WHAT IS EXPECTED:
The pictures stay out; everything else in the entries below must be returned exactly.
==*==
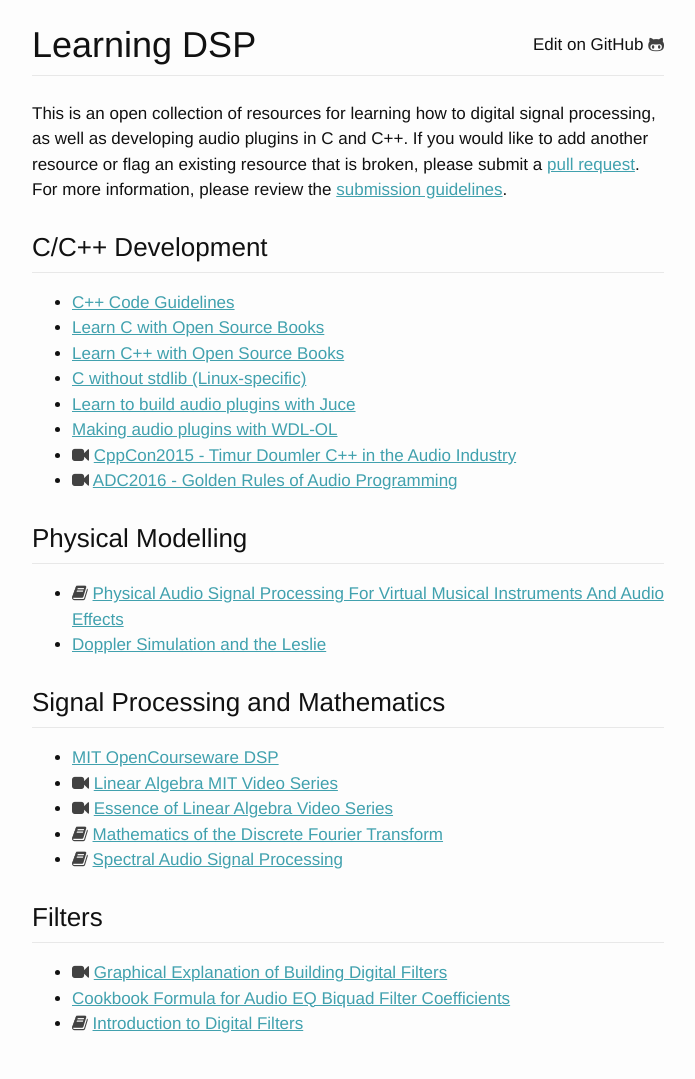
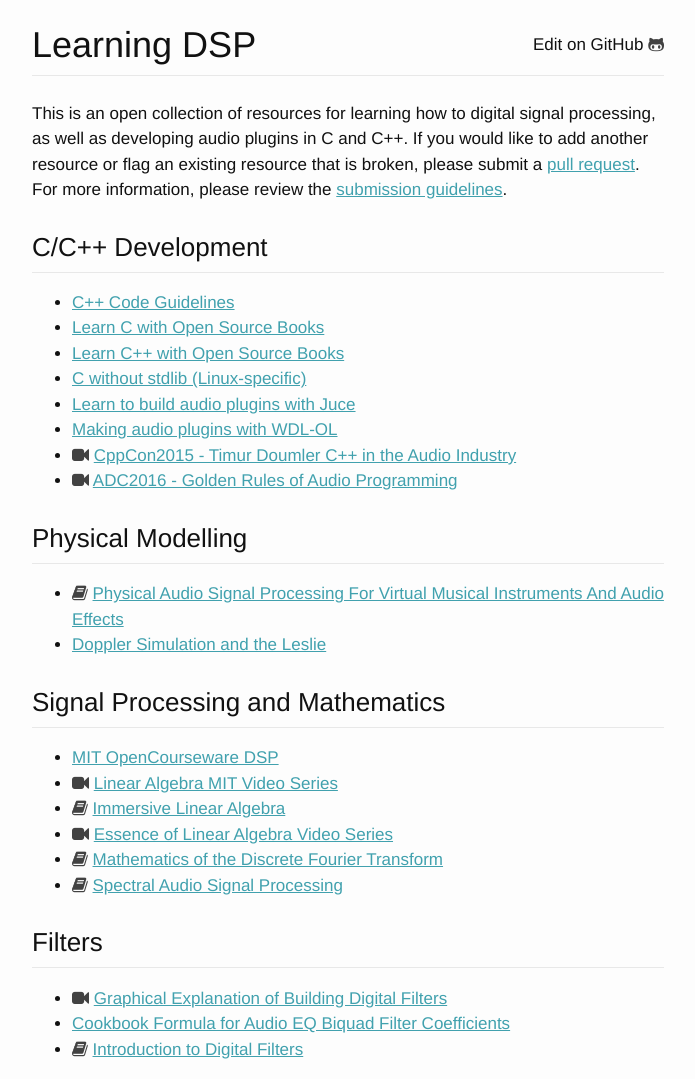
Before and after one commit to gmoe/learning-dsp, a Jekyll site: the page built from README.md, in a window 1280 px wide. Shown: the whole page, without its empty margins (292-987 px from the left). Built offline with Jekyll 4.4.1, drawn with Linux system fonts in a browser that asks for light colours; before the commit the page ends 1054 px from its top, so only the background shows below that.

Commit message:
Add 'Immersive Mathematics'.

```diff
--- a/_data/signalProcessing.json
+++ b/_data/signalProcessing.json
@@ -10,6 +10,11 @@
       "title": "Linear Algebra MIT Video Series",
       "type": "video",
       "link": "https://ocw.mit.edu/courses/mathematics/18-06-linear-algebra-spring-2010/index.htm"
+    },
+    {
+      "title": "Immersive Linear Algebra",
+      "type": "book",
+      "link": "http://immersivemath.com/ila/index.html"
     },
     {
       "title": "Essence of Linear Algebra Video Series",
```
==*==
SOLUTION:
Before and after one commit to gmoe/learning-dsp, a Jekyll site: the page built from README.md, in a window 1280 px wide. Shown: the whole page, without its empty margins (292-987 px from the left). Built offline with Jekyll 4.4.1, drawn with Linux system fonts in a browser that asks for light colours; before the commit the page ends 1054 px from its top, so only the background shows below that.

Commit message:
Add 'Immersive Mathematics'.

```diff
--- a/_data/signalProcessing.json
+++ b/_data/signalProcessing.json
@@ -10,6 +10,11 @@
       "title": "Linear Algebra MIT Video Series",
       "type": "video",
       "link": "https://ocw.mit.edu/courses/mathematics/18-06-linear-algebra-spring-2010/index.htm"
+    },
+    {
+      "title": "Immersive Linear Algebra",
+      "type": "book",
+      "link": "http://immersivemath.com/ila/index.html"
     },
     {
       "title": "Essence of Linear Algebra Video Series",
```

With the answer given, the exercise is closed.